Sunday, March 2, 2014

How Much Detail Do You Need In A Drawing Or Painting.

How much detail do you need in your image? How do you decide what information is absolutely necessary to create a compelling image? My response is an obvious, "practice", keeping in mind that every artists has a unique way of looking at the same thing. One persons choices will be different from the next.

Of course there are exercises you can do to help you to begin to see things more simply, (you know, less is more).

I like making brush drawings with black ink, focusing on broad patterns of light and dark. Like the first two drawings at left.

Another exercise is to work with a watercolor wash using either lamp black or burnt sienna.

I do my best to keep it simple and stay away from adding to much detail. Something I continually strive to do, that is to strike a balance between simplicity and the amount of detail I put in.

The color self portraits at the end are pages from my sketch book where I try to resolve how much information is necessary to create a convincing image.

These last two are actually the same image. I scanned the painting midway through to show that much of what was necessary was already there.

Sunday, February 23, 2014

Pen and Ink

It's been a long time since I've done a pen and ink with this much cross hatching. It was really a lot of fun to do. Both drawings posted here was made on Sketchbook Pro. The one of my Mother on the upper left was done with the ball point pen tool and the self portrait was done with the pencil tool.

The ball point pen gave a consistent line which was perfect for this drawing. I usually like using a tool where you can vary the thin and thickness of the line (weight) with pen pressure but this tool worked for this drawing.

I believe it's a good idea to try out all the tools (brushes) in the program so that you know what your options are when you are creating your image. You can use more than one tool for the line quality that you need.

 There i s a video of the self portrait I created for my YouTube channel. The video is embedded bellow.

Tuesday, February 11, 2014

What Is More Important Than Technical Skill

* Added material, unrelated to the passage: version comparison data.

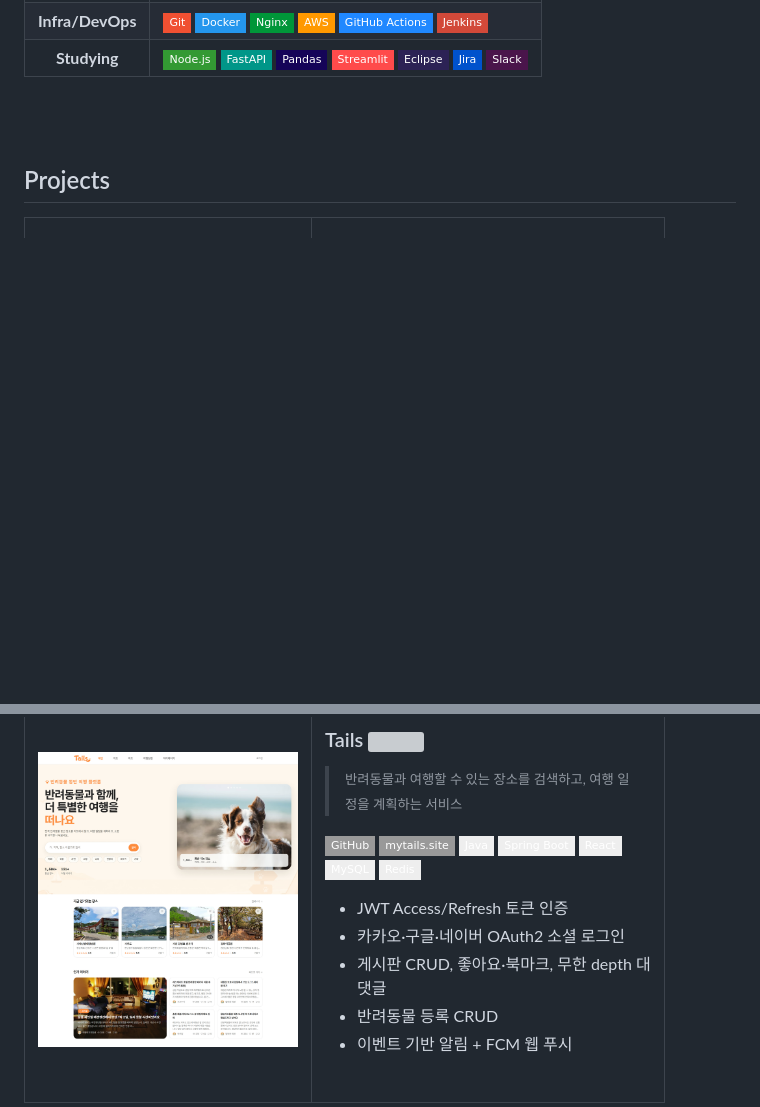
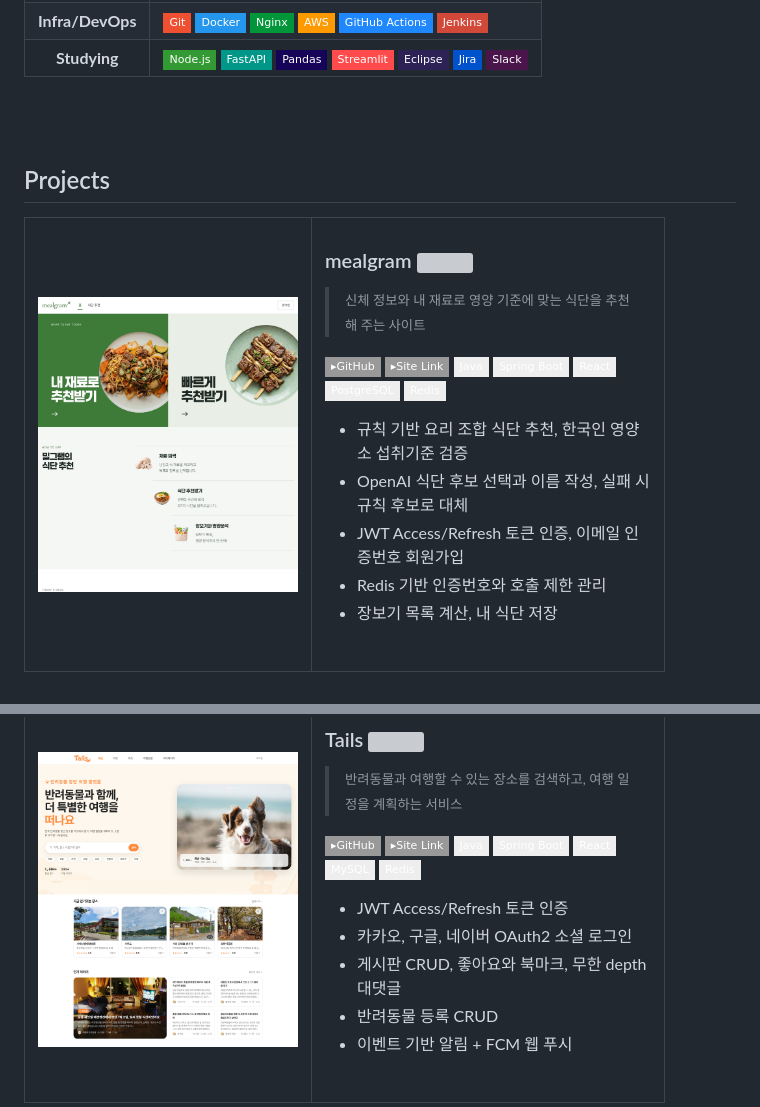
Before and after one commit to 1gyeolpark/1gyeolpark, a Markdown page: README.md, 2 parts joined by grey strips. Rendered like a GitHub page; pictures changed too: assets/mealgram-preview.jpg (added); badges without logos; blank space fills up the shorter version; grey boxes are pictures that could not be loaded.

Commit message:
docs: Tails 링크 수정, mealgram 프로젝트 소개 작성

```diff
--- a/README.md
+++ b/README.md
@@ -42,3 +42,19 @@
 <tr>
 <td width="260" align="center">
 
+<img src="assets/mealgram-preview.jpg" width="100%" />
+
+</td>
+<td>
+
+### mealgram <img src="assets/dot-green.svg" width="10" height="10" />
+> <small>신체 정보와 내 재료로 영양 기준에 맞는 식단을 추천해 주는 사이트</small>
+
+[![▸GitHub](https://img.shields.io/badge/%E2%96%B8GitHub-999999?style=flat-square)](https://github.com/hg-proj/mealgram) [![▸Site Link](https://img.shields.io/badge/%E2%96%B8Site%20Link-999999?style=flat-square)](https://mealgram.site) ![Java](https://img.shields.io/badge/Java-eeeeee?style=flat-square) ![Spring Boot](https://img.shields.io/badge/Spring%20Boot-eeeeee?style=flat-square) ![React](https://img.shields.io/badge/React-eeeeee?style=flat-square) ![PostgreSQL](https://img.shields.io/badge/PostgreSQL-eeeeee?style=flat-square) ![Redis](https://img.shields.io/badge/Redis-eeeeee?style=flat-square)
+
+- 규칙 기반 요리 조합 식단 추천, 한국인 영양소 섭취기준 검증
+- OpenAI 식단 후보 선택과 이름 작성, 실패 시 규칙 후보로 대체
+- JWT Access/Refresh 토큰 인증, 이메일 인증번호 회원가입
+- Redis 기반 인증번호와 호출 제한 관리
+- 장보기 목록 계산, 내 식단 저장
+
@@ -50,11 +77,11 @@
 ### Tails <img src="assets/dot-green.svg" width="10" height="10" />
 > <small>반려동물과 여행할 수 있는 장소를 검색하고, 여행 일정을 계획하는 서비스</small>
 
-[![GitHub](https://img.shields.io/badge/GitHub-999999?style=flat-square)](https://github.com/tailsProject/Tails) [![mytails.site](https://img.shields.io/badge/mytails.site-999999?style=flat-square)](https://mytails.site) ![Java](https://img.shields.io/badge/Java-eeeeee?style=flat-square) ![Spring Boot](https://img.shields.io/badge/Spring%20Boot-eeeeee?style=flat-square) ![React](https://img.shields.io/badge/React-eeeeee?style=flat-square) ![MySQL](https://img.shields.io/badge/MySQL-eeeeee?style=flat-square) ![Redis](https://img.shields.io/badge/Redis-eeeeee?style=flat-square)
+[![▸GitHub](https://img.shields.io/badge/%E2%96%B8GitHub-999999?style=flat-square)](https://github.com/tailsProject/Tails) [![▸Site Link](https://img.shields.io/badge/%E2%96%B8Site%20Link-999999?style=flat-square)](https://pet-tails.website) ![Java](https://img.shields.io/badge/Java-eeeeee?style=flat-square) ![Spring Boot](https://img.shields.io/badge/Spring%20Boot-eeeeee?style=flat-square) ![React](https://img.shields.io/badge/React-eeeeee?style=flat-square) ![MySQL](https://img.shields.io/badge/MySQL-eeeeee?style=flat-square) ![Redis](https://img.shields.io/badge/Redis-eeeeee?style=flat-square)
 
 - JWT Access/Refresh 토큰 인증
-- 카카오·구글·네이버 OAuth2 소셜 로그인
-- 게시판 CRUD, 좋아요·북마크, 무한 depth 대댓글
+- 카카오, 구글, 네이버 OAuth2 소셜 로그인
+- 게시판 CRUD, 좋아요와 북마크, 무한 depth 대댓글
 - 반려동물 등록 CRUD
 - 이벤트 기반 알림 + FCM 웹 푸시
 
```
Also changed, not shown: other parts of README.md (+11 -0 lines).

These two watercolors are of the same person, my Mother. The time in between these paintings is about 12 years. It's painful to look at them beside each other. Such a reminder of how time can pass almost unnoticed until you look back on images like this.

Technically I know these paintings have there faults but there is a heavy feeling and personality that is communicated in the image's, especially the bottom one. That counts as much, maybe more than the how good the painting is technically.

My belief is that a really good painting is a marriage of both technical skills and an ability to communicate something to your audience, and the first is in the service of the latter. After all, you learn how to paint so that you can communicate what you see, feel and think to your audience.

What you say with your skills is what is going to remain with them when the image is no longer in front of them. It could be a feeling, memory or an idea, but they should walk away with something.

Monday, January 27, 2014

Wash Drawings


You know that left over paint you have on your water color palette. The stuff that you were mixing together. Don't wipe it off your palette. Use it to make wash drawings in your sketchbook. The paint is expensive enough, there's no need to just throw it away, use it.

The sketches I'm posting here were made with the left over paint on my water color palette. Might as well use it to fill up pages in my sketchbook. To be honest, it's been a little while since I've worked in watercolor. Doing these wash drawings help me get warmed up to the medium once again.